• ABOUT THIS TASK:
What you return must match the records word for word.

-=-=-

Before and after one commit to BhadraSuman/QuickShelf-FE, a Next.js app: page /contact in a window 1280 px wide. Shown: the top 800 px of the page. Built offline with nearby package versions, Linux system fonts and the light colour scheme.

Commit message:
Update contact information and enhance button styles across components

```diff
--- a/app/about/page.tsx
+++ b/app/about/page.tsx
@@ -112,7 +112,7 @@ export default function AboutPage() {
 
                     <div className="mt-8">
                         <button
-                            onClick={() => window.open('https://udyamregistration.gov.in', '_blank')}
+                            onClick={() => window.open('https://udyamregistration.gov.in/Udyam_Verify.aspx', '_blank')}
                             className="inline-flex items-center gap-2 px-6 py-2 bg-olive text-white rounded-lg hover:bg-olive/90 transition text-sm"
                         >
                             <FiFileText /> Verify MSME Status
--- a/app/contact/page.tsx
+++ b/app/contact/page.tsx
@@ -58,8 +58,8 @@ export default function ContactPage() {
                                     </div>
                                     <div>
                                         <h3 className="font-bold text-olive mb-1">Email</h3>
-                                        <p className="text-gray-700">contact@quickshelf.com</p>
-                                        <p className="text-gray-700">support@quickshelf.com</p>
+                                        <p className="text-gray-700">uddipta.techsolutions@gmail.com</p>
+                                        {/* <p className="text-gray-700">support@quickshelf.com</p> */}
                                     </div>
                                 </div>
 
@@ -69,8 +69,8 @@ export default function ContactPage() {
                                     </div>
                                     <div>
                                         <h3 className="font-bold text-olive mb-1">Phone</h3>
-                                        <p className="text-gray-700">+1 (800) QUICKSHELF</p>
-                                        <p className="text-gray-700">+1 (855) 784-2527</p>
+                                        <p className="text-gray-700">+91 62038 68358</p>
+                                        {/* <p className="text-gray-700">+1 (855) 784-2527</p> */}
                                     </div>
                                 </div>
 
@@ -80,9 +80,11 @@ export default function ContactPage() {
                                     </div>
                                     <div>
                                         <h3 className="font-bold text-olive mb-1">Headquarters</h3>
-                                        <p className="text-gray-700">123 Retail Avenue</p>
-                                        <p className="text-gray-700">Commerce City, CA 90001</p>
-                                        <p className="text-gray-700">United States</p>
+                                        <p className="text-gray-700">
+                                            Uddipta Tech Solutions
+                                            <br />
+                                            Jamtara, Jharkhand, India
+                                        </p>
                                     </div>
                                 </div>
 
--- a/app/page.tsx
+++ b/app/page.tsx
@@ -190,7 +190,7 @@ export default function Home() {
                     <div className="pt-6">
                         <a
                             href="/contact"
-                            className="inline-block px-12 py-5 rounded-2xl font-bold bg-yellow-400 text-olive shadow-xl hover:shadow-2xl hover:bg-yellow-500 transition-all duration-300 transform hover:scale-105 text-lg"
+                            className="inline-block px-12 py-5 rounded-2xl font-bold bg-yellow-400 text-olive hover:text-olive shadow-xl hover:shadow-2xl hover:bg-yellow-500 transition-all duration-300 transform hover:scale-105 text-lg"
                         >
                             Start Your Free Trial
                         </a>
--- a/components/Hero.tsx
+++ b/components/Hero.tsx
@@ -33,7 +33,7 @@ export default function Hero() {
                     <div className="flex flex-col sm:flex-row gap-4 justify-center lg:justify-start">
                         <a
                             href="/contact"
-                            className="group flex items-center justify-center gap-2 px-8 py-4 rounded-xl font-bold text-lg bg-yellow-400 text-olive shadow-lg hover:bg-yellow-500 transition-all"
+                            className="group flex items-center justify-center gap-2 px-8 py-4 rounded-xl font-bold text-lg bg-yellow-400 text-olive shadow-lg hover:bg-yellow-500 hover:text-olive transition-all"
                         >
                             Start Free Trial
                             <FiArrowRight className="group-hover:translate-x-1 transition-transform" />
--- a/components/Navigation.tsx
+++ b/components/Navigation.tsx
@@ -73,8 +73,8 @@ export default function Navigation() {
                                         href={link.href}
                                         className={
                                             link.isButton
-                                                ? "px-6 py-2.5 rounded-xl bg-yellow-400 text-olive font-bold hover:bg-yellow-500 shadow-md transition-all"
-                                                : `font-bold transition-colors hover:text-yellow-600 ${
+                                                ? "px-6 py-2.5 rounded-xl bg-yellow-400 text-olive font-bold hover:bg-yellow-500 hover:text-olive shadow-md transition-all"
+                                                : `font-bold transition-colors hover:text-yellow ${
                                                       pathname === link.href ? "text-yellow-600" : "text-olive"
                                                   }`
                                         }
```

-=-=-

• EXERCISE SOLUTION:
Before and after one commit to BhadraSuman/QuickShelf-FE, a Next.js app: page /contact in a window 1280 px wide. Shown: the top 800 px of the page. Built offline with nearby package versions, Linux system fonts and the light colour scheme.

Commit message:
Update contact information and enhance button styles across components

```diff
--- a/app/about/page.tsx
+++ b/app/about/page.tsx
@@ -112,7 +112,7 @@ export default function AboutPage() {
 
                     <div className="mt-8">
                         <button
-                            onClick={() => window.open('https://udyamregistration.gov.in', '_blank')}
+                            onClick={() => window.open('https://udyamregistration.gov.in/Udyam_Verify.aspx', '_blank')}
                             className="inline-flex items-center gap-2 px-6 py-2 bg-olive text-white rounded-lg hover:bg-olive/90 transition text-sm"
                         >
                             <FiFileText /> Verify MSME Status
--- a/app/contact/page.tsx
+++ b/app/contact/page.tsx
@@ -58,8 +58,8 @@ export default function ContactPage() {
                                     </div>
                                     <div>
                                         <h3 className="font-bold text-olive mb-1">Email</h3>
-                                        <p className="text-gray-700">contact@quickshelf.com</p>
-                                        <p className="text-gray-700">support@quickshelf.com</p>
+                                        <p className="text-gray-700">uddipta.techsolutions@gmail.com</p>
+                                        {/* <p className="text-gray-700">support@quickshelf.com</p> */}
                                     </div>
                                 </div>
 
@@ -69,8 +69,8 @@ export default function ContactPage() {
                                     </div>
                                     <div>
                                         <h3 className="font-bold text-olive mb-1">Phone</h3>
-                                        <p className="text-gray-700">+1 (800) QUICKSHELF</p>
-                                        <p className="text-gray-700">+1 (855) 784-2527</p>
+                                        <p className="text-gray-700">+91 62038 68358</p>
+                                        {/* <p className="text-gray-700">+1 (855) 784-2527</p> */}
                                     </div>
                                 </div>
 
@@ -80,9 +80,11 @@ export default function ContactPage() {
                                     </div>
                                     <div>
                                         <h3 className="font-bold text-olive mb-1">Headquarters</h3>
-                                        <p className="text-gray-700">123 Retail Avenue</p>
-                                        <p className="text-gray-700">Commerce City, CA 90001</p>
-                                        <p className="text-gray-700">United States</p>
+                                        <p className="text-gray-700">
+                                            Uddipta Tech Solutions
+                                            <br />
+                                            Jamtara, Jharkhand, India
+                                        </p>
                                     </div>
                                 </div>
 
--- a/app/page.tsx
+++ b/app/page.tsx
@@ -190,7 +190,7 @@ export default function Home() {
                     <div className="pt-6">
                         <a
                             href="/contact"
-                            className="inline-block px-12 py-5 rounded-2xl font-bold bg-yellow-400 text-olive shadow-xl hover:shadow-2xl hover:bg-yellow-500 transition-all duration-300 transform hover:scale-105 text-lg"
+                            className="inline-block px-12 py-5 rounded-2xl font-bold bg-yellow-400 text-olive hover:text-olive shadow-xl hover:shadow-2xl hover:bg-yellow-500 transition-all duration-300 transform hover:scale-105 text-lg"
                         >
                             Start Your Free Trial
                         </a>
--- a/components/Hero.tsx
+++ b/components/Hero.tsx
@@ -33,7 +33,7 @@ export default function Hero() {
                     <div className="flex flex-col sm:flex-row gap-4 justify-center lg:justify-start">
                         <a
                             href="/contact"
-                            className="group flex items-center justify-center gap-2 px-8 py-4 rounded-xl font-bold text-lg bg-yellow-400 text-olive shadow-lg hover:bg-yellow-500 transition-all"
+                            className="group flex items-center justify-center gap-2 px-8 py-4 rounded-xl font-bold text-lg bg-yellow-400 text-olive shadow-lg hover:bg-yellow-500 hover:text-olive transition-all"
                         >
                             Start Free Trial
                             <FiArrowRight className="group-hover:translate-x-1 transition-transform" />
--- a/components/Navigation.tsx
+++ b/components/Navigation.tsx
@@ -73,8 +73,8 @@ export default function Navigation() {
                                         href={link.href}
                                         className={
                                             link.isButton
-                                                ? "px-6 py-2.5 rounded-xl bg-yellow-400 text-olive font-bold hover:bg-yellow-500 shadow-md transition-all"
-                                                : `font-bold transition-colors hover:text-yellow-600 ${
+                                                ? "px-6 py-2.5 rounded-xl bg-yellow-400 text-olive font-bold hover:bg-yellow-500 hover:text-olive shadow-md transition-all"
+                                                : `font-bold transition-colors hover:text-yellow ${
                                                       pathname === link.href ? "text-yellow-600" : "text-olive"
                                                   }`
                                         }
```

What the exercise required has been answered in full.